The company has created genetically modified males who are very sexy to the females but their offspring? Die.
When released in the Grand Caymans during trials, they wiped out 80% of the mosquito population.
Sounds great but what does that really mean for people and nature?
Well, male mosquitoes don’t bite so there is no potential for THE FLY. And mosquitoes carry diseases like malaria and dengue fever. In fact, there has been an outbreak of dengue fever in the Florida Keys the last two years, which is why Florida is considering these mutant mosquitoes.
Malaria is bad news (although not found in Florida):
The CDC estimates that there are 300-500 million cases of malaria each year, and more than 1 million people die. It presents a major disease hazard for travelers to warm climates. (source)

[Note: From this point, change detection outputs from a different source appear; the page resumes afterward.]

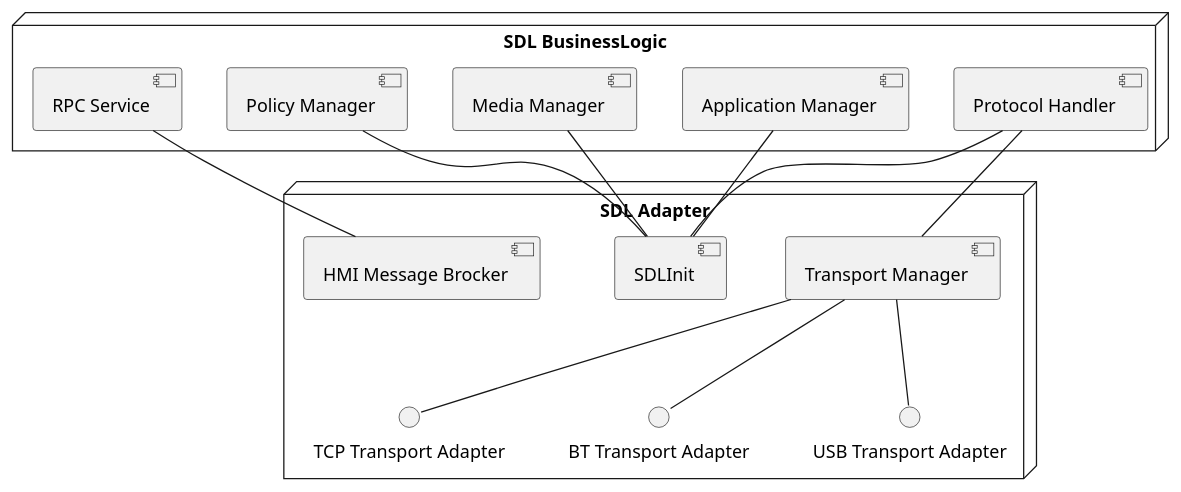
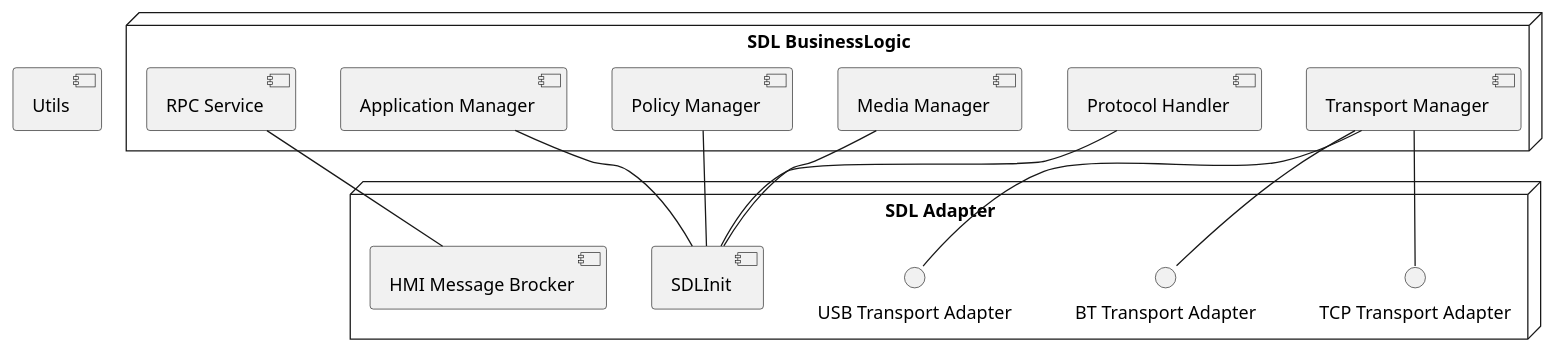
One commit to Ford-Luxoft/os_sdl_evolution changed the diagram in assets/proposals/nnnn-sdl-adapter-layer/sdl_adapter.puml. Above: the diagram before and after it, drawn with PlantUML. The commit also changed 2 other files, not shown here.

Commit message:
Add HMI Massage Handler Interface

```diff
--- a/assets/proposals/nnnn-sdl-adapter-layer/sdl_adapter.puml
+++ b/assets/proposals/nnnn-sdl-adapter-layer/sdl_adapter.puml
@@ -1,32 +1,36 @@
 @startuml
 
 skinparam linetype splines
 
 node "SDL Adapter" {
   interface "TCP Transport Adapter" as TCP 
   interface "BT Transport Adapter" as BT 
   interface "USB Transport Adapter" as USB 
-  [Transport Manager] -- TCP
-  [Transport Manager] -- BT
-  [Transport Manager] -- USB
+
   [SDLInit]
   [HMI Message Brocker]
 } 
 
 
 node "SDL BusinessLogic" {
+  [Transport Manager]
   [Application Manager]
   [RPC Service]
   [Media Manager]
   [Policy Manager]
   [Protocol Handler]
 } 
 
-[Transport Manager] -up- [Protocol Handler]
+[Utils]
+
+[Transport Manager] -- TCP
+[Transport Manager] -- BT
+[Transport Manager] -- USB
+
 [HMI Message Brocker] -- [RPC Service]
 [SDLInit] -up- [Protocol Handler]
 [SDLInit] -up- [Application Manager]
 [SDLInit] -up- [Policy Manager]
 [SDLInit] -up-  [Media Manager]
 
 @enduml
```
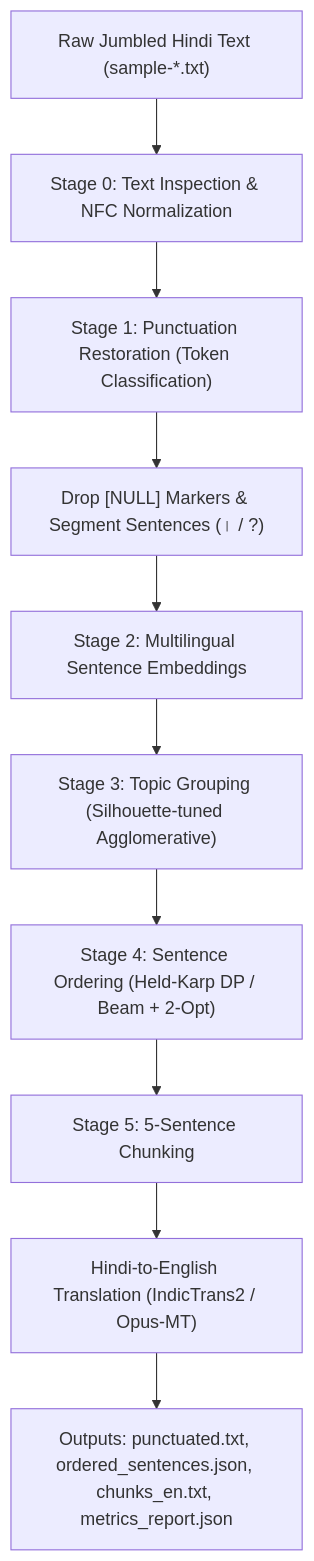
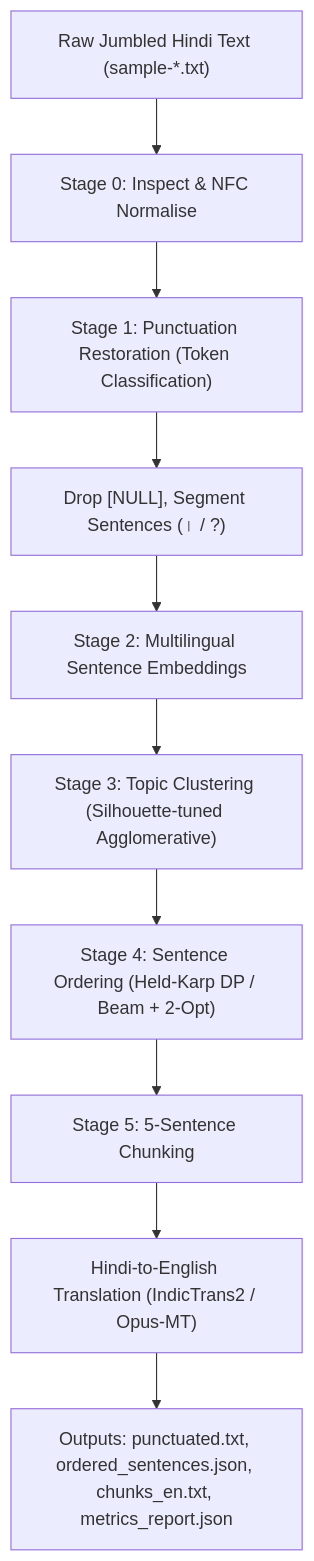
The diagram in README.md (u25ai105-krishna/hindi-punct-order-translateNLP), drawn with Mermaid before and after one commit. The commit also changed other lines of this file, not shown here.

````diff
--- a/README.md
+++ b/README.md
@@ -26,12 +32,12 @@
 ```mermaid
 flowchart TD
-    Raw["Raw Jumbled Hindi Text (sample-*.txt)"] --> Inspect["Stage 0: Text Inspection & NFC Normalization"]
+    Raw["Raw Jumbled Hindi Text (sample-*.txt)"] --> Inspect["Stage 0: Inspect & NFC Normalise"]
     Inspect --> Punct["Stage 1: Punctuation Restoration (Token Classification)"]
-    Punct --> Clean["Drop [NULL] Markers & Segment Sentences (। / ?)"]
+    Punct --> Clean["Drop [NULL], Segment Sentences (। / ?)"]
     Clean --> Emb["Stage 2: Multilingual Sentence Embeddings"]
-    Emb --> Cluster["Stage 3: Topic Grouping (Silhouette-tuned Agglomerative)"]
+    Emb --> Cluster["Stage 3: Topic Clustering (Silhouette-tuned Agglomerative)"]
     Cluster --> Order["Stage 4: Sentence Ordering (Held-Karp DP / Beam + 2-Opt)"]
     Order --> Chunk["Stage 5: 5-Sentence Chunking"]
     Chunk --> Trans["Hindi-to-English Translation (IndicTrans2 / Opus-MT)"]
-    Trans --> Outputs["Outputs: punctuated.txt, ordered_sentences.json, chunks_en.txt, metrics_report.json"]
+    Trans --> Out["Outputs: punctuated.txt, ordered_sentences.json, chunks_en.txt, metrics_report.json"]
 ```
````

Dengue Fever is mostly annoying:
Begins with a sudden high fever… A flat, red rash may appear over most of the body 2 – 5 days after the fever starts. A second rash, which looks like the measles, appears later in the disease. Infected people may have increased skin sensitivity and are very uncomfortable. (source)
Dengue Hemorrhagic fever is its one potentially deadly complication. (which I couldn’t find any evidence of occurring in Florida):
Early symptoms of dengue hemorrhagic fever are similar to those of dengue fever, but after several days the patient becomes irritable, restless, and sweaty. These symptoms are followed by a shock -like state… With early and aggressive care, most patients recover from dengue hemorrhagic fever. However, half of untreated patients who go into shock do not survive. (source)
Even with this potentially deadly complication, which occurs 10% of the time, it only leads to death 1% of that 10%,. (The math: 1 of a 1000 people who contract dengue fever will die although I would imagine that the statistics are based on areas where dengue fever is more common rather than Florida with only 88 cases in the past 2 years.) Only 0.1% of the Florida Keys population has contracted the disease, and only 20 cases are indigenous to Florida (contracted in Florida and not abroad and happen to show symptoms while in Florida). Back in 2001, there were 40 cases in Hawaii of dengue fever. Also, researchers don’t expect the cases to extend beyond 1 COUNTY in Florida. (source)
So I find it shocking that Florida authorities would be considering such an extreme measure for a two year dengue fever outbreak. I imagine that there are more pressing matters than wiping out the mosquito population over 20 cases of an annoying virus.
I also believe that any large alteration of nature (such as wiping out a species on purpose) should be considered carefully. Mosquitoes are part of our eco-system and while I hate mosquito bites, I also hate ants, most spiders, house flies and the neighbor who leaves dog poop bags next to my trash can. I plan to just walk through these issues. I’m very brave that way.
Mosquitoes are a favorite meal for bats. Bats don’t become vampires sadly, but they do spread plant seeds (through poop!), and in Virginia, they are eaten by owls, hawks, raccoons, skunks and other animals prey on bats.
I love science and its push to find new and better ways to help people. But I feel like this concept, particularly in Florida, speaks to our belief that we shouldn’t experience discomfort, and species, that aren’t cute, aren’t important.
I worry about are ability to understand the big picture and to appreciate the intricacies of nature. We don’t really understand the relationship between bats and plants but many scientists believe it is valuable. I don’t think that we understand the ramifications of species loss.
If they were considering this in a place where mosquitoes were transmitting diseases that killed or maimed a large amount of people? I might consider it. I don’t know how many people would be considered “enough” to destroy a species. I found no reported cases of death in Florida due to mosquitoes. But alligators killed 17 people between 2000-2007 in Florida. How are the Florida authorities rationalizing this?
I would like to see Florida increase funding for local scientists to better understand what caused dengue fever, an annoying virus, to shift into dengue hemorrhagic fever or to support vaccine development.
Or if Oxitec would make genetically-altered mosquitoes who could do dishes and mow my lawn, I might change my mind.